-- DATA SUPPLIED follows --

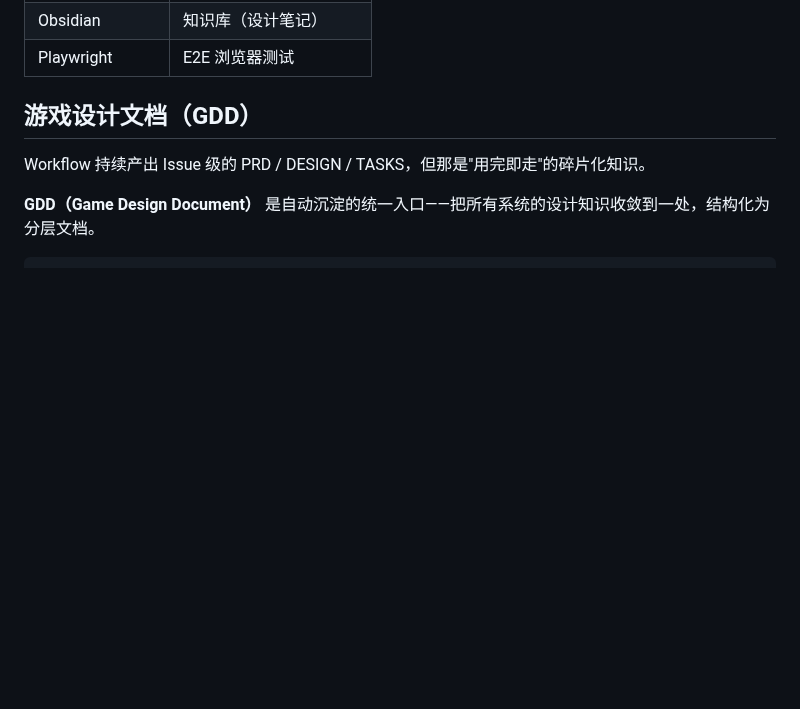
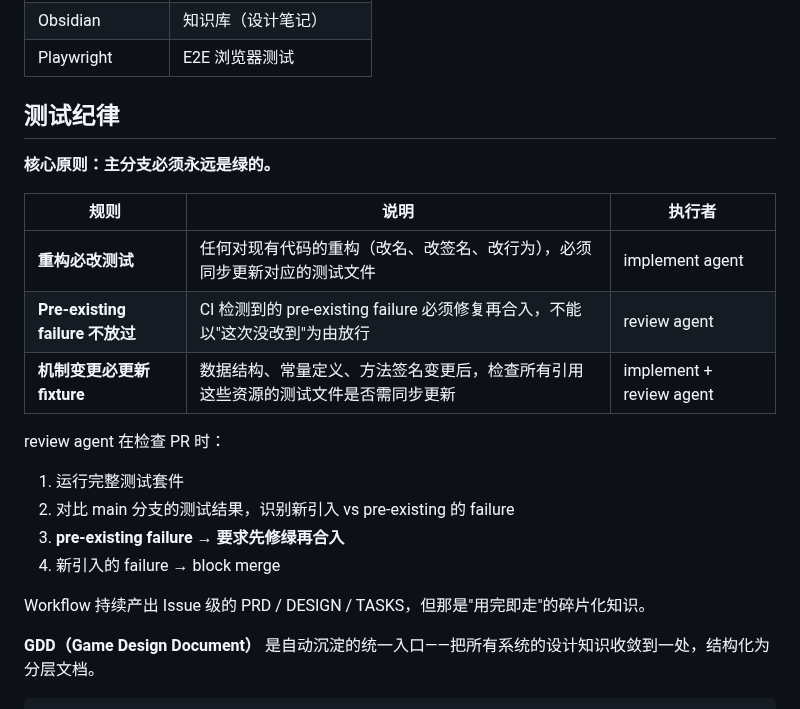
Before and after one commit to devvi/agent-game-test, a Markdown page: AGENTS.md, the part around the change. GitHub-like rendering; blank space fills up the shorter version.

Commit message:
docs: add test discipline rules to AGENTS.md
- 重构必改测试（implement agent）
- Pre-existing failure 不放过（review agent）
- 机制变更必更新 fixture

```diff
--- a/AGENTS.md
+++ b/AGENTS.md
@@ -57,7 +57,23 @@
 | Obsidian | 知识库（设计笔记） |
 | Playwright | E2E 浏览器测试 |
 
-## 游戏设计文档（GDD）
+## 测试纪律
+
+**核心原则：主分支必须永远是绿的。**
+
+| 规则 | 说明 | 执行者 |
+|------|------|--------|
+| **重构必改测试** | 任何对现有代码的重构（改名、改签名、改行为），必须同步更新对应的测试文件 | implement agent |
+| **Pre-existing failure 不放过** | CI 检测到的 pre-existing failure 必须修复再合入，不能以"这次没改到"为由放行 | review agent |
+| **机制变更必更新 fixture** | 数据结构、常量定义、方法签名变更后，检查所有引用这些资源的测试文件是否需同步更新 | implement + review agent |
+
+review agent 在检查 PR 时：
+1. 运行完整测试套件
+2. 对比 main 分支的测试结果，识别新引入 vs pre-existing 的 failure
+3. **pre-existing failure → 要求先修绿再合入**
+4. 新引入的 failure → block merge
+
+
 
 Workflow 持续产出 Issue 级的 PRD / DESIGN / TASKS，但那是"用完即走"的碎片化知识。
 
```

-- DATA SUPPLIED concluded --

→ **PROBLEM**: Where a record holds a picture, leave the picture out and restate the rest word for word.

→ **YOUR SOLUTION**:
Before and after one commit to devvi/agent-game-test, a Markdown page: AGENTS.md, the part around the change. GitHub-like rendering; blank space fills up the shorter version.

Commit message:
docs: add test discipline rules to AGENTS.md
- 重构必改测试（implement agent）
- Pre-existing failure 不放过（review agent）
- 机制变更必更新 fixture

```diff
--- a/AGENTS.md
+++ b/AGENTS.md
@@ -57,7 +57,23 @@
 | Obsidian | 知识库（设计笔记） |
 | Playwright | E2E 浏览器测试 |
 
-## 游戏设计文档（GDD）
+## 测试纪律
+
+**核心原则：主分支必须永远是绿的。**
+
+| 规则 | 说明 | 执行者 |
+|------|------|--------|
+| **重构必改测试** | 任何对现有代码的重构（改名、改签名、改行为），必须同步更新对应的测试文件 | implement agent |
+| **Pre-existing failure 不放过** | CI 检测到的 pre-existing failure 必须修复再合入，不能以"这次没改到"为由放行 | review agent |
+| **机制变更必更新 fixture** | 数据结构、常量定义、方法签名变更后，检查所有引用这些资源的测试文件是否需同步更新 | implement + review agent |
+
+review agent 在检查 PR 时：
+1. 运行完整测试套件
+2. 对比 main 分支的测试结果，识别新引入 vs pre-existing 的 failure
+3. **pre-existing failure → 要求先修绿再合入**
+4. 新引入的 failure → block merge
+
+
 
 Workflow 持续产出 Issue 级的 PRD / DESIGN / TASKS，但那是"用完即走"的碎片化知识。
 
```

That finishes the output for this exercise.